Margaret Munyi who hails from Murambare in Embu County has been in khat farming for over a decade now but her earnings were little until she decided to purchase a donkey in 2010.
“One of the problems we are facing in this area is the lack of water and the sources we have are located kilometres away and on a day one can only make a trip to the river. But with the help of a donkey you can carry about four -20-litres jerrican and make up to four trips, hence we have enough for domestic usage and agricultural activities,” says Munyi.
The mother of three ventured into khat farming the same year she got her first donkey whom she named ‘Kativa’.
Munyi attributes her success to her donkey “With my ‘Kativa’ I find it easy to fetch water for my khat and domestic usage and I can say that my daily income is Sh 500 from just fetching water. In my half-acre khat farm I can make between Sh 15,000 - Sh 30,000 per month depending with the market. All these have been made possible with the help of my ‘Kativa’ donkey; previously I could not fetch such amount.”

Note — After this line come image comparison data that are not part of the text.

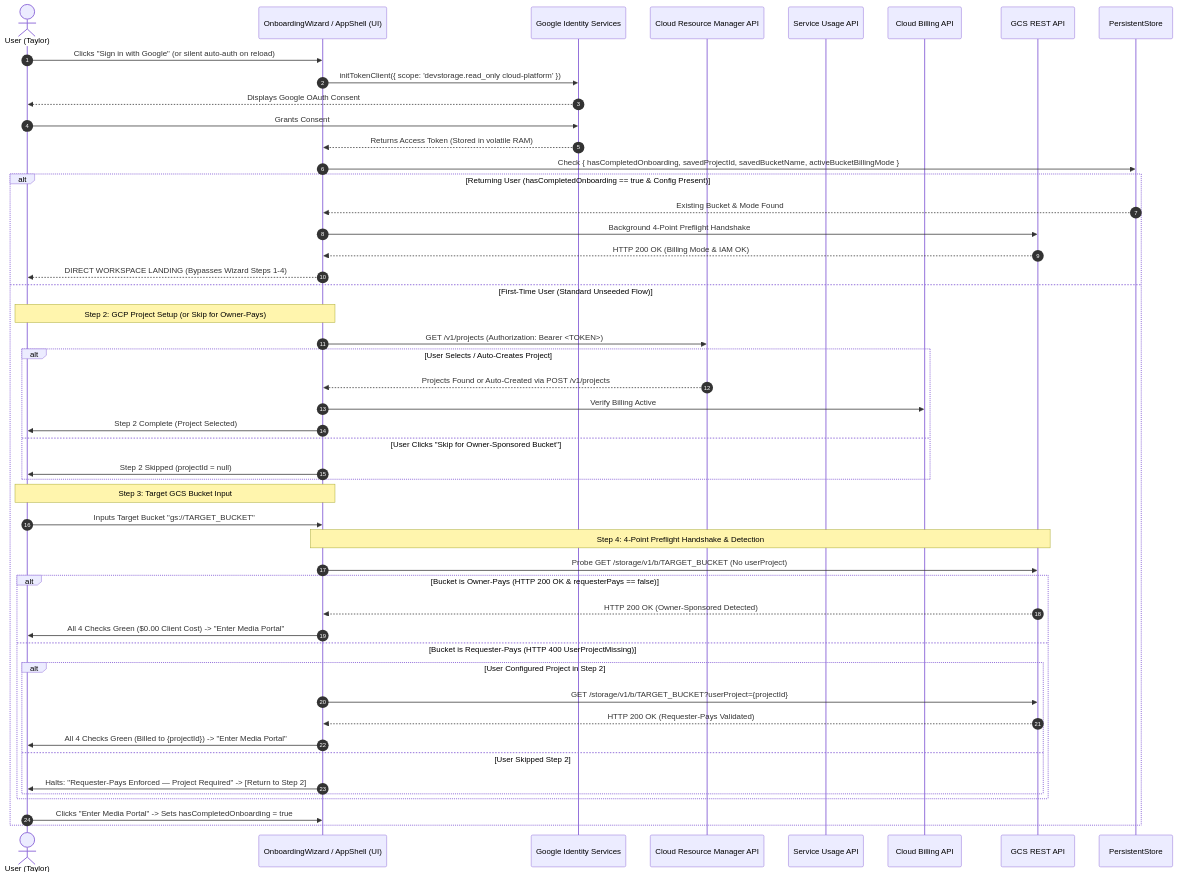
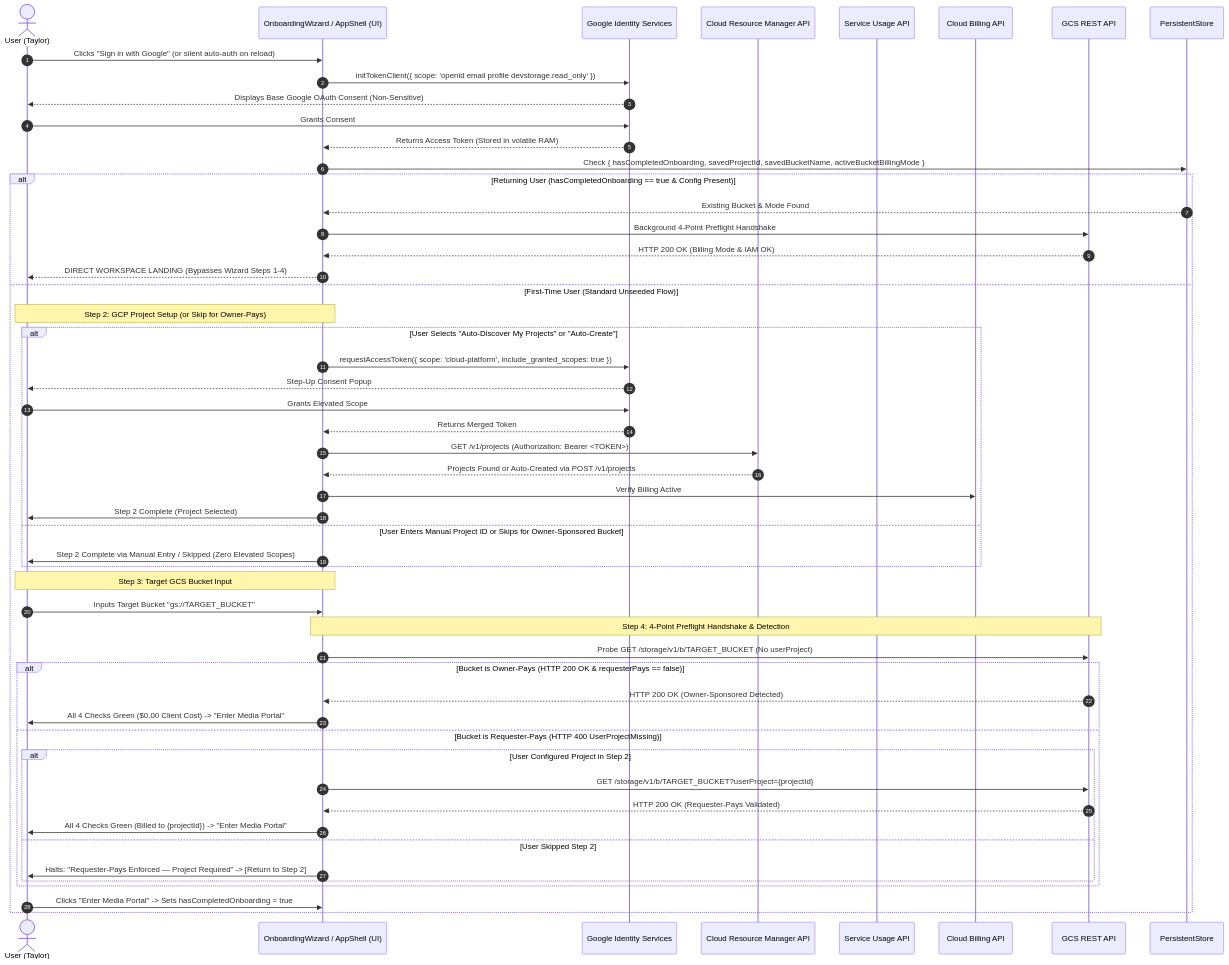
One commit to NovaLogicDev/FilesOfBaSingSe changed the second of 2 diagrams in docs/requirements/module_1_auth_onboarding_design_and_requirements.md. Above: the diagram before and after it, drawn with Mermaid. The commit also changed other lines of this file and 9 other files, not shown here.

Commit message:
docs: add Google Trust & Safety, minimal scopes, Epic 14, Module 14, and Privacy Policy specifications

````diff
--- a/docs/requirements/module_1_auth_onboarding_design_and_requirements.md
+++ b/docs/requirements/module_1_auth_onboarding_design_and_requirements.md
@@ -59,55 +59,59 @@
 ```mermaid
 sequenceDiagram
     autonumber
     actor Client as User (Taylor)
     participant UI as OnboardingWizard / AppShell (UI)
     participant GIS as Google Identity Services
     participant CRM as Cloud Resource Manager API
     participant SU as Service Usage API
     participant CB as Cloud Billing API
     participant GCS as GCS REST API
     participant PStore as PersistentStore
 
     Client->>UI: Clicks "Sign in with Google" (or silent auto-auth on reload)
-    UI->>GIS: initTokenClient({ scope: 'devstorage.read_only cloud-platform' })
-    GIS-->>Client: Displays Google OAuth Consent
+    UI->>GIS: initTokenClient({ scope: 'openid email profile devstorage.read_only' })
+    GIS-->>Client: Displays Base Google OAuth Consent (Non-Sensitive)
     Client->>GIS: Grants Consent
     GIS-->>UI: Returns Access Token (Stored in volatile RAM)
 
     UI->>PStore: Check { hasCompletedOnboarding, savedProjectId, savedBucketName, activeBucketBillingMode }
     alt Returning User (hasCompletedOnboarding == true & Config Present)
         PStore-->>UI: Existing Bucket & Mode Found
         UI->>GCS: Background 4-Point Preflight Handshake
         GCS-->>UI: HTTP 200 OK (Billing Mode & IAM OK)
         UI-->>Client: DIRECT WORKSPACE LANDING (Bypasses Wizard Steps 1-4)
     else First-Time User (Standard Unseeded Flow)
         Note over UI,Client: Step 2: GCP Project Setup (or Skip for Owner-Pays)
-        UI->>CRM: GET /v1/projects (Authorization: Bearer <TOKEN>)
-        alt User Selects / Auto-Creates Project
+        alt User Selects "Auto-Discover My Projects" or "Auto-Create"
+            UI->>GIS: requestAccessToken({ scope: 'cloud-platform', include_granted_scopes: true })
+            GIS-->>Client: Step-Up Consent Popup
+            Client->>GIS: Grants Elevated Scope
+            GIS-->>UI: Returns Merged Token
+            UI->>CRM: GET /v1/projects (Authorization: Bearer <TOKEN>)
             CRM-->>UI: Projects Found or Auto-Created via POST /v1/projects
             UI->>CB: Verify Billing Active
             UI->>Client: Step 2 Complete (Project Selected)
-        else User Clicks "Skip for Owner-Sponsored Bucket"
-            UI->>Client: Step 2 Skipped (projectId = null)
+        else User Enters Manual Project ID or Skips for Owner-Sponsored Bucket
+            UI->>Client: Step 2 Complete via Manual Entry / Skipped (Zero Elevated Scopes)
         end
 
         Note over UI,Client: Step 3: Target GCS Bucket Input
         Client->>UI: Inputs Target Bucket "gs://TARGET_BUCKET"
 
         Note over UI,GCS: Step 4: 4-Point Preflight Handshake & Detection
         UI->>GCS: Probe GET /storage/v1/b/TARGET_BUCKET (No userProject)
         alt Bucket is Owner-Pays (HTTP 200 OK & requesterPays == false)
             GCS-->>UI: HTTP 200 OK (Owner-Sponsored Detected)
             UI->>Client: All 4 Checks Green ($0.00 Client Cost) -> "Enter Media Portal"
         else Bucket is Requester-Pays (HTTP 400 UserProjectMissing)
             alt User Configured Project in Step 2
                 UI->>GCS: GET /storage/v1/b/TARGET_BUCKET?userProject={projectId}
                 GCS-->>UI: HTTP 200 OK (Requester-Pays Validated)
                 UI->>Client: All 4 Checks Green (Billed to {projectId}) -> "Enter Media Portal"
             else User Skipped Step 2
                 UI->>Client: Halts: "Requester-Pays Enforced — Project Required" -> [Return to Step 2]
             end
         end
         Client->>UI: Clicks "Enter Media Portal" -> Sets hasCompletedOnboarding = true
     end
 ```
````
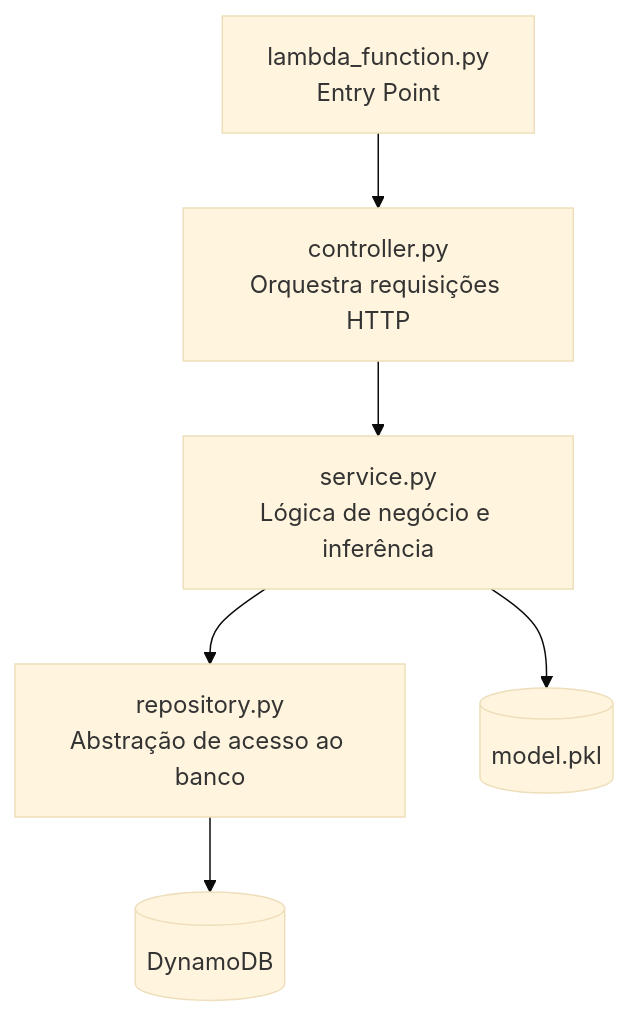
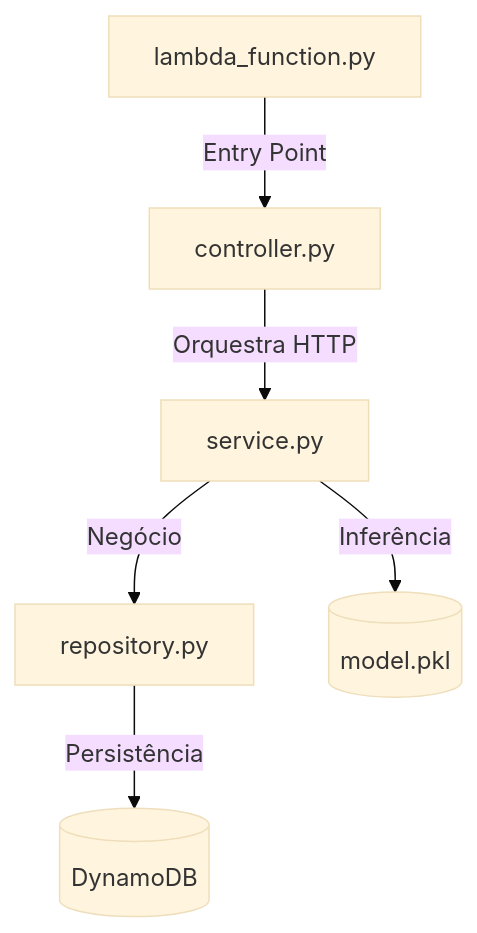
The second of 3 diagrams in README.md (sophie-pyxis/mlops_engineer_test_01), drawn with Mermaid (base theme) before and after one commit. The commit also changed other lines of this file, not shown here.

Commit message:
docs(README): corrige labels dos diagramas Mermaid removendo quebras de linha incompatíveis

````diff
--- a/README.md
+++ b/README.md
@@ -68,8 +68,15 @@
 ```mermaid
 flowchart TD
-    A[lambda_function.py\nEntry Point] --> B[controller.py\nOrquestra requisições HTTP]
-    B --> C[service.py\nLógica de negócio e inferência]
-    C --> D[repository.py\nAbstração de acesso ao banco]
-    D --> E[(DynamoDB)]
-    C --> F[(model.pkl)]
+    A[lambda_function.py]
+    B[controller.py]
+    C[service.py]
+    D[repository.py]
+    E[(DynamoDB)]
+    F[(model.pkl)]
+
+    A -->|Entry Point| B
+    B -->|Orquestra HTTP| C
+    C -->|Inferência| F
+    C -->|Negócio| D
+    D -->|Persistência| E
 ```
````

She adds, “Our group is made up of 20 women farmers and we have been empowered to care for our donkeys as well as practice table banking which has enabled us to pay school fees, build better houses, pay health care expenses and some of us have also ventured into small enterprises to supplement their income. I have plans for building rental houses.”
Communities living in semi-arid areas of some counties in Kenya like Kitui, Makueni, Machakos, Tharaka Nithi, Embu, and Laikipia among others, use donkeys to mainly transport water from water points to the homesteads, firewood from farms and forests to the homestead and merchandise to the markets. In these areas, women who use donkeys can save 90 percent of time and energy that would have been used to transport water and firewood on their heads or backs. The time saved by women is usually invested in other economically productive activities like selling commodities in markets, tendering kitchen gardens, making various merchandise like weaving baskets, and other farming activities.